Spring Sale! Entire Site 25% Off! Code: SPRING25

Whale Tale Blog


Brownie’s Bark Alert! On Spinal Walking

Brownie’s Bark Alert! On Spinal Walking

Brownie’s Bark Alert!

Today’s Topic: Spinal Walking


“Professor” Brownie 

Facebook   Twitter   Instagram

Brownie: You may have read the story of my spinal surgery. It’s been about six months since my surgery and I never recovered deep pain sensation in my hind legs, tail or back end of my body. That means my brain is not able to send signals down my spinal column to the back half of my body. You’d think that since my brain can’t talk to my back legs I wouldn’t be able to walk but actually, I am able to walk. I do something called “spinal walking” and it’s not the most graceful walking in the world but I am able to get from one place to another on my own. So when I want to follow my nose to that interesting scent, I’m mostly able to do it on my own!

You can check out a video of me walking.

For more on spinal walking, I’ll turn it over to my parents.

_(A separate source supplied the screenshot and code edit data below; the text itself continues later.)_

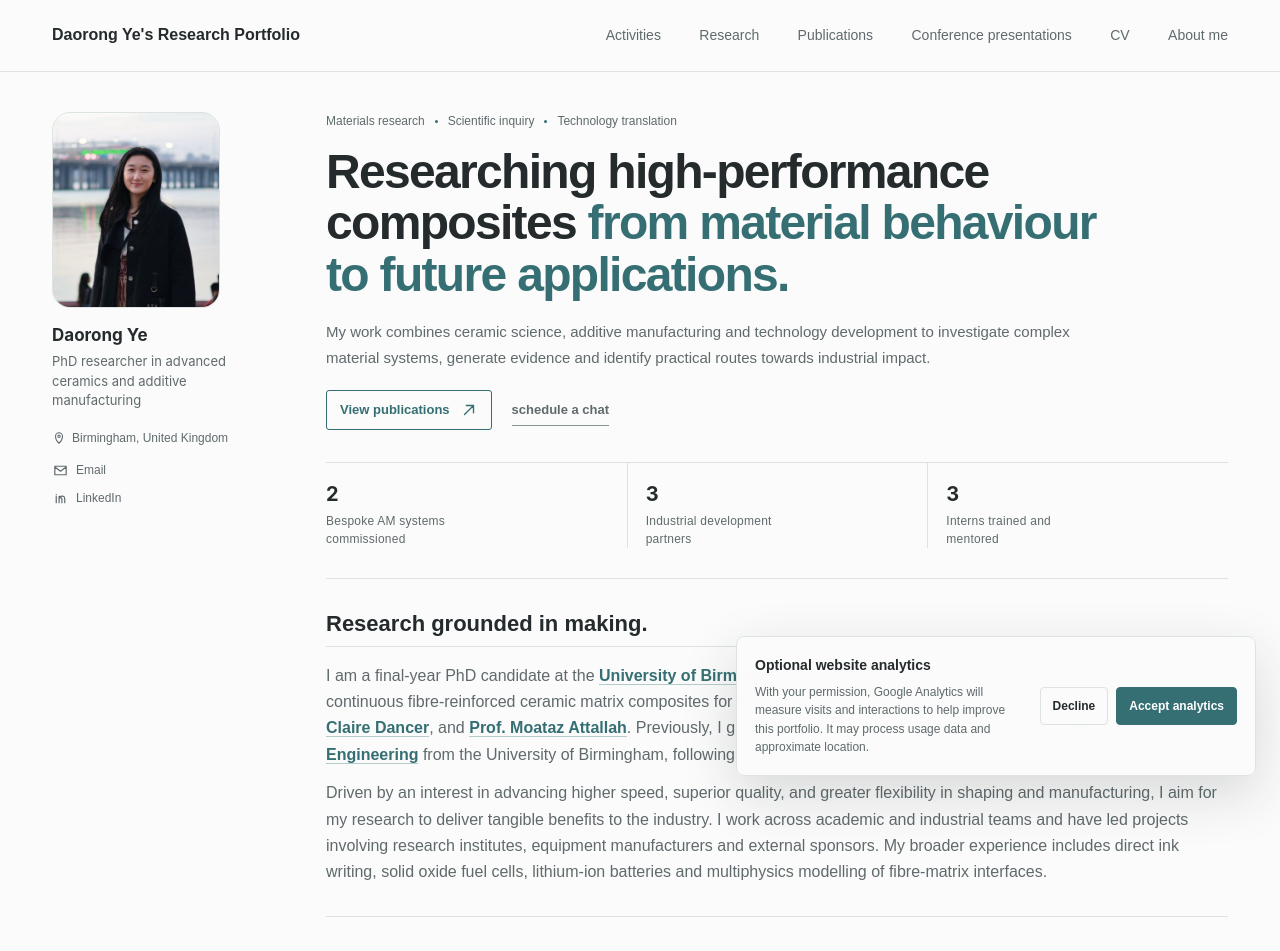
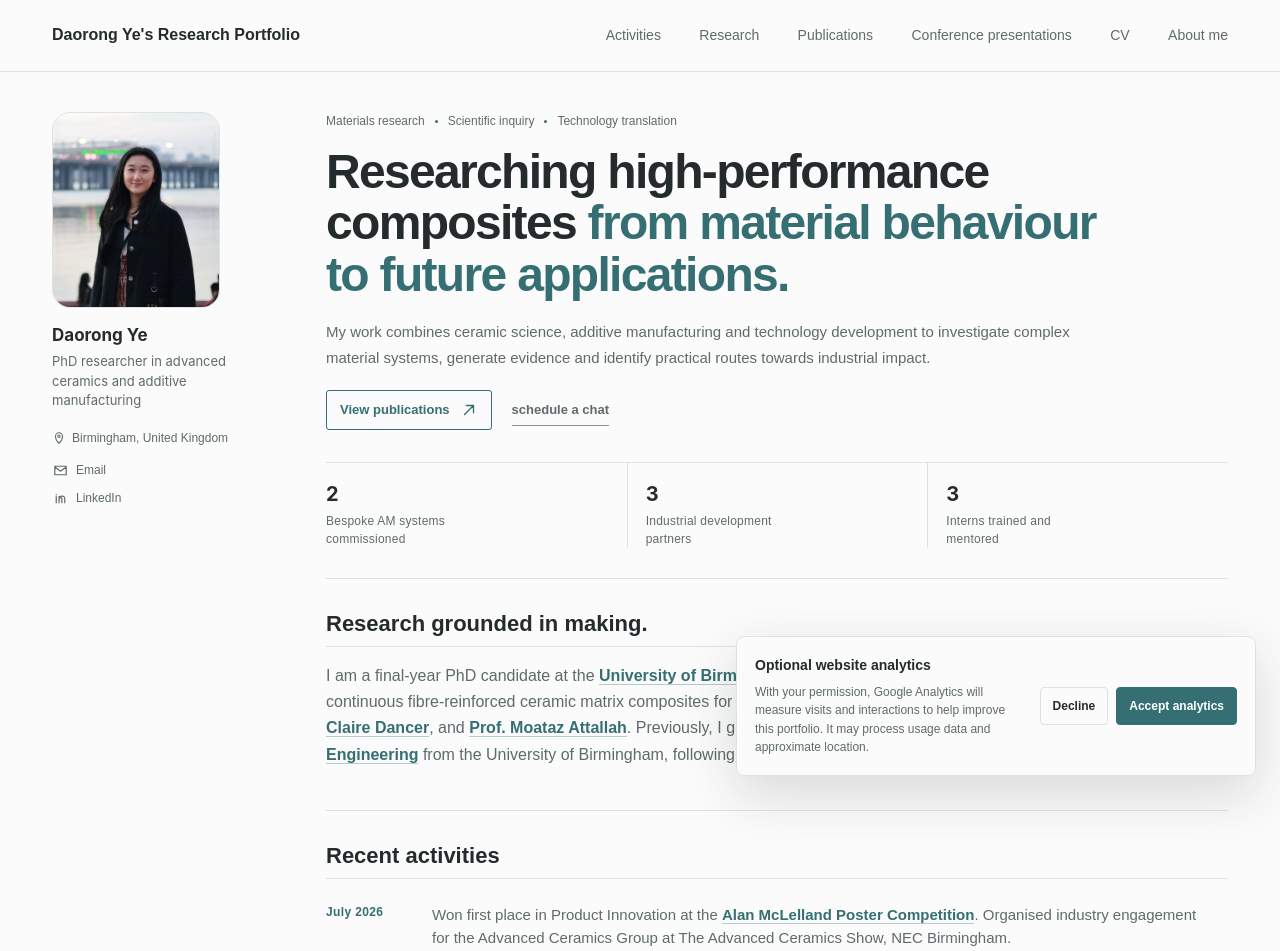
Before and after one commit to daorong-y/portfolio, a React (Vite) app: page / in a window 1280 px wide. Shown: the top 951 px of the page. Built offline with nearby package versions, Linux system fonts and the light colour scheme.

Commit message:
Move concise manufacturing profile to About me

```diff
--- a/src/App.tsx
+++ b/src/App.tsx
@@ -173,6 +173,17 @@ function ConservationIcon() {
     <svg viewBox="0 0 24 24" aria-hidden="true">
       <path d="M19 4C12 4 6 8 6 14c0 3 2 5 5 5 6 0 8-7 8-15Z" />
       <path d="M5 20c2-5 6-8 11-11" />
+    </svg>
+  );
+}
+
+function CollaborationIcon() {
+  return (
+    <svg viewBox="0 0 24 24" aria-hidden="true">
+      <circle cx="12" cy="12" r="3" />
+      <circle cx="5" cy="7" r="2" />
+      <circle cx="19" cy="7" r="2" />
+      <path d="m7 8.5 3 2.5M17 8.5 14 11M12 15v4M9 20h6" />
     </svg>
   );
 }
@@ -401,17 +412,6 @@ export default function Home() {
               </a>{" "}
               from the University of Birmingham, following one year of studying Medicine.
             </p>
-            <div className="body-copy">
-              <p>
-                Driven by an interest in advancing higher speed, superior quality, and greater
-                flexibility in shaping and manufacturing, I aim for my research to deliver
-                tangible benefits to the industry. I work across academic and industrial teams
-                and have led projects involving research institutes, equipment manufacturers and
-                external sponsors. My broader experience includes direct ink writing, solid oxide
-                fuel cells, lithium-ion batteries and multiphysics modelling of fibre-matrix
-                interfaces.
-              </p>
-            </div>
           </div>
         </section>
 
@@ -694,6 +694,17 @@ export default function Home() {
           <ul className="about-me-list">
             <li>
               <span className="about-me-icon">
+                <CollaborationIcon />
+              </span>
+              <span>
+                I&apos;m driven to make manufacturing faster, higher-quality and more adaptable. I
+                lead collaborations across academia and industry, with experience spanning direct
+                ink writing, solid oxide fuel cells, lithium-ion batteries and multiphysics
+                modelling of fibre-matrix interfaces.
+              </span>
+            </li>
+            <li>
+              <span className="about-me-icon">
                 <ConservationIcon />
               </span>
               <span>
```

Beth and Dave: No one is entirely sure what causes spinal walking to occur. It’s not walking in the sense that the brain is telling the back legs to move and the muscles are responding. Rather, it is an involuntary motor function caused by a spinal cord reflex. Specialized structures in the spinal cord generate patterns and replicate a functional gait. It is sometimes referred to as a “drunken” gait as it is jerky and can be uncoordinated but it does allow for the dog to get around independently. Because it is a reflex, the muscles only work for walking in a straight line since the brain can’t tell the legs to change direction. But as you can see from the video above, when Brownie gets going he can walk pretty well.

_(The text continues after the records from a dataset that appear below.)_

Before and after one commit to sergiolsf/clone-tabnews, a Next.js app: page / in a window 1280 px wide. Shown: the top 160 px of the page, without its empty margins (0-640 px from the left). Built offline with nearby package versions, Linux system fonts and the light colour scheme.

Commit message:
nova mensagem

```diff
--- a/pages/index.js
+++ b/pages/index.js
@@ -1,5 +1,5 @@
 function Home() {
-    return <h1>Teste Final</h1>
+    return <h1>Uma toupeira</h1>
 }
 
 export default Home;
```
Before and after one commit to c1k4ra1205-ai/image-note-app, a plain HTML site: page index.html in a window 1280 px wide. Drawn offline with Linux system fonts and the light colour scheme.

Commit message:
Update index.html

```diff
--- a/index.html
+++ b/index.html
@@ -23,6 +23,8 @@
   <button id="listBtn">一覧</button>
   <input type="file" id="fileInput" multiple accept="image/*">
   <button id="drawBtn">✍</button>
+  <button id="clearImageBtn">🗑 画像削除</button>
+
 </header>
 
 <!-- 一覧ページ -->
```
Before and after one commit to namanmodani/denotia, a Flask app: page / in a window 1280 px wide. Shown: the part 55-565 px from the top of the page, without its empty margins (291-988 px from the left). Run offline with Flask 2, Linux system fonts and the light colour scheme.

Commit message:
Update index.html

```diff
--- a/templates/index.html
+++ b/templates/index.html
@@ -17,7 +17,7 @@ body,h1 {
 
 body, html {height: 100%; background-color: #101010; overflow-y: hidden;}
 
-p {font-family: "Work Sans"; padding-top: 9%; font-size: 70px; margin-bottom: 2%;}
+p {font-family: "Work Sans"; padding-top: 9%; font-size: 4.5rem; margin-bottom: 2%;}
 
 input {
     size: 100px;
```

A study published in 2017 in the Journal of Veterinary Internal Medicine showed that dogs given an intensive course of physical rehabilitation can gain the ability to spinal walk. For Brownie, that entailed 10 weeks of twice weekly visits to rehab where he did all kinds of exercises to strengthen his hinds legs, including walking on an underwater treadmill. Extensive stretching was also a part of his rehab since his muscles atrophied from lack of use following his surgery. The 2017 study also said that younger dogs carrying less weight had a better chance to begin spinal walking. Following his surgery, and over the course of his rehabilitation, we were able to get Brownie’s weight reduced from around 19 pounds to around 14 pounds, which is a more appropriate weight for a dog his size.

Beth, Dave and Brownie: We all enjoy getting out for walks together again. We’ve had to make some changes in our routine to accommodate the spinal walking but the exercise is good for all of us!